* _BRIEF_: The expected result is a word-for-word copy of the entries, minus any pictures.

*** Begin section ***

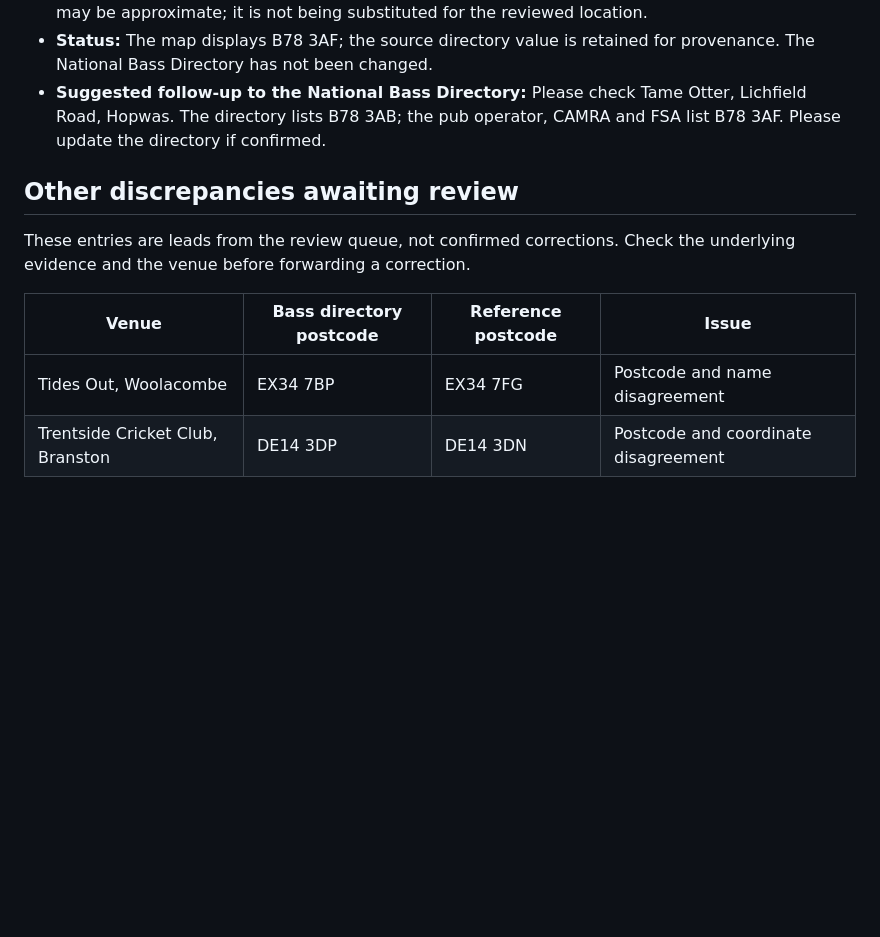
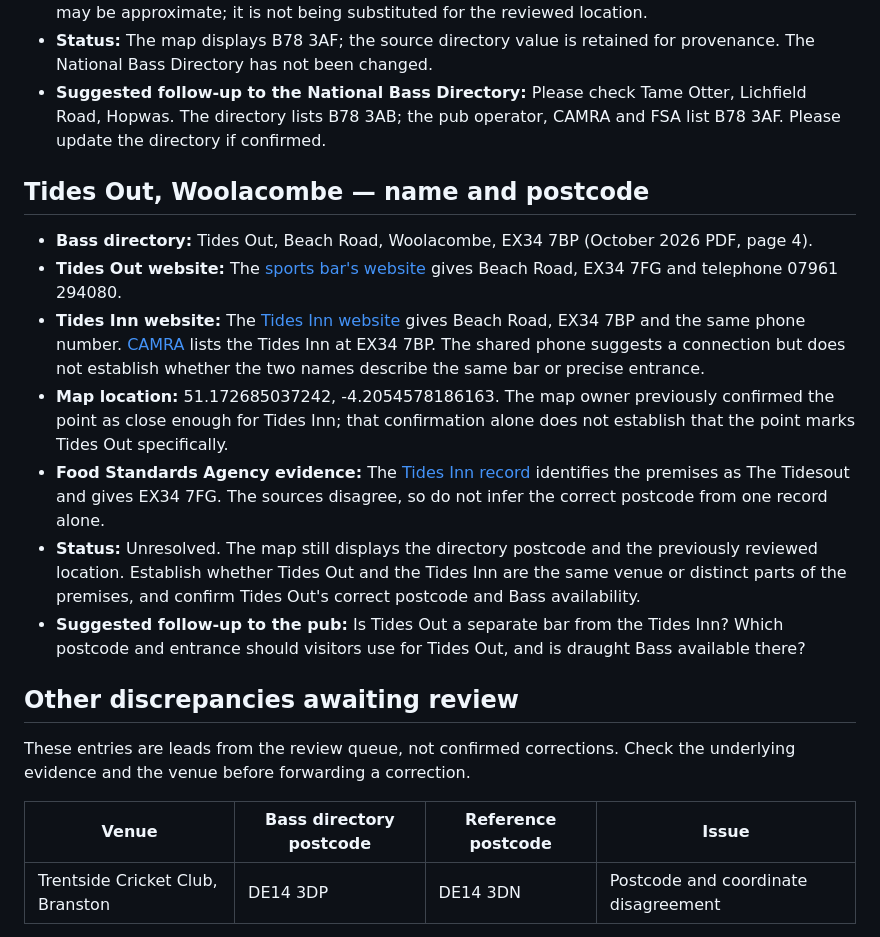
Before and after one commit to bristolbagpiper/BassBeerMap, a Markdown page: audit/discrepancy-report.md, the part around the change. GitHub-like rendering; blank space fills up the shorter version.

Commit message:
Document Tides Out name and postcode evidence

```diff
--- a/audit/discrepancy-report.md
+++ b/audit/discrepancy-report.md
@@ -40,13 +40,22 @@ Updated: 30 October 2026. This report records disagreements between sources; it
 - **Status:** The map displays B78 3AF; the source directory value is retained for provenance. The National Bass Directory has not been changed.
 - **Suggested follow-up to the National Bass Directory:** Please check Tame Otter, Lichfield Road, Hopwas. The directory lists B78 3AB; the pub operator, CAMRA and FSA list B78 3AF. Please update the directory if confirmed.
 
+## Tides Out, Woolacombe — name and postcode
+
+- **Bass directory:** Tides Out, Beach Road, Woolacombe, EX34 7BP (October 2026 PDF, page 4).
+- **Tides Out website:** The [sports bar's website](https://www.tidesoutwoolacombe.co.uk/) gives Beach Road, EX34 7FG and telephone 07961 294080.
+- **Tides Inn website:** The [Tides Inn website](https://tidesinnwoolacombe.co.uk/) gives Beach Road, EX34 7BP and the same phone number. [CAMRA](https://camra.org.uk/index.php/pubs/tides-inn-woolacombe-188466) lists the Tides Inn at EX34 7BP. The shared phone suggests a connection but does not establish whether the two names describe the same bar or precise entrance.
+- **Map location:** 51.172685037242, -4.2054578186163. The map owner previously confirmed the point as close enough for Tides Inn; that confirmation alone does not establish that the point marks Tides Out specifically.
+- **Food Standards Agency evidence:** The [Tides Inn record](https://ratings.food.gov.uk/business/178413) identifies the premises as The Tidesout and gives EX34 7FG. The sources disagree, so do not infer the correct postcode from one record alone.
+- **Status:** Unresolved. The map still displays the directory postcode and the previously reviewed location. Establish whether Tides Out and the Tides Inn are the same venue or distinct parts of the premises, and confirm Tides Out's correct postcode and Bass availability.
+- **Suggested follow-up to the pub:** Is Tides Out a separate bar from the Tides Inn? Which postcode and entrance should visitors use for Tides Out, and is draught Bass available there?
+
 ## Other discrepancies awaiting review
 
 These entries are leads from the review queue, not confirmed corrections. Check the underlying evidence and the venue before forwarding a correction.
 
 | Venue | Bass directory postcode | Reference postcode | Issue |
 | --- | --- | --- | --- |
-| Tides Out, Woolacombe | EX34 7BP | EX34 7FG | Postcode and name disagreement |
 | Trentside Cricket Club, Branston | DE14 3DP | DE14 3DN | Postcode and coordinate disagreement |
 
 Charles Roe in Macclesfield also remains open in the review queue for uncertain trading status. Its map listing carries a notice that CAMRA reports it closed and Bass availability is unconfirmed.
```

*** End section ***

* _TASK ANSWER_:
Before and after one commit to bristolbagpiper/BassBeerMap, a Markdown page: audit/discrepancy-report.md, the part around the change. GitHub-like rendering; blank space fills up the shorter version.

Commit message:
Document Tides Out name and postcode evidence

```diff
--- a/audit/discrepancy-report.md
+++ b/audit/discrepancy-report.md
@@ -40,13 +40,22 @@ Updated: 30 October 2026. This report records disagreements between sources; it
 - **Status:** The map displays B78 3AF; the source directory value is retained for provenance. The National Bass Directory has not been changed.
 - **Suggested follow-up to the National Bass Directory:** Please check Tame Otter, Lichfield Road, Hopwas. The directory lists B78 3AB; the pub operator, CAMRA and FSA list B78 3AF. Please update the directory if confirmed.
 
+## Tides Out, Woolacombe — name and postcode
+
+- **Bass directory:** Tides Out, Beach Road, Woolacombe, EX34 7BP (October 2026 PDF, page 4).
+- **Tides Out website:** The [sports bar's website](https://www.tidesoutwoolacombe.co.uk/) gives Beach Road, EX34 7FG and telephone 07961 294080.
+- **Tides Inn website:** The [Tides Inn website](https://tidesinnwoolacombe.co.uk/) gives Beach Road, EX34 7BP and the same phone number. [CAMRA](https://camra.org.uk/index.php/pubs/tides-inn-woolacombe-188466) lists the Tides Inn at EX34 7BP. The shared phone suggests a connection but does not establish whether the two names describe the same bar or precise entrance.
+- **Map location:** 51.172685037242, -4.2054578186163. The map owner previously confirmed the point as close enough for Tides Inn; that confirmation alone does not establish that the point marks Tides Out specifically.
+- **Food Standards Agency evidence:** The [Tides Inn record](https://ratings.food.gov.uk/business/178413) identifies the premises as The Tidesout and gives EX34 7FG. The sources disagree, so do not infer the correct postcode from one record alone.
+- **Status:** Unresolved. The map still displays the directory postcode and the previously reviewed location. Establish whether Tides Out and the Tides Inn are the same venue or distinct parts of the premises, and confirm Tides Out's correct postcode and Bass availability.
+- **Suggested follow-up to the pub:** Is Tides Out a separate bar from the Tides Inn? Which postcode and entrance should visitors use for Tides Out, and is draught Bass available there?
+
 ## Other discrepancies awaiting review
 
 These entries are leads from the review queue, not confirmed corrections. Check the underlying evidence and the venue before forwarding a correction.
 
 | Venue | Bass directory postcode | Reference postcode | Issue |
 | --- | --- | --- | --- |
-| Tides Out, Woolacombe | EX34 7BP | EX34 7FG | Postcode and name disagreement |
 | Trentside Cricket Club, Branston | DE14 3DP | DE14 3DN | Postcode and coordinate disagreement |
 
 Charles Roe in Macclesfield also remains open in the review queue for uncertain trading status. Its map listing carries a notice that CAMRA reports it closed and Bass availability is unconfirmed.
```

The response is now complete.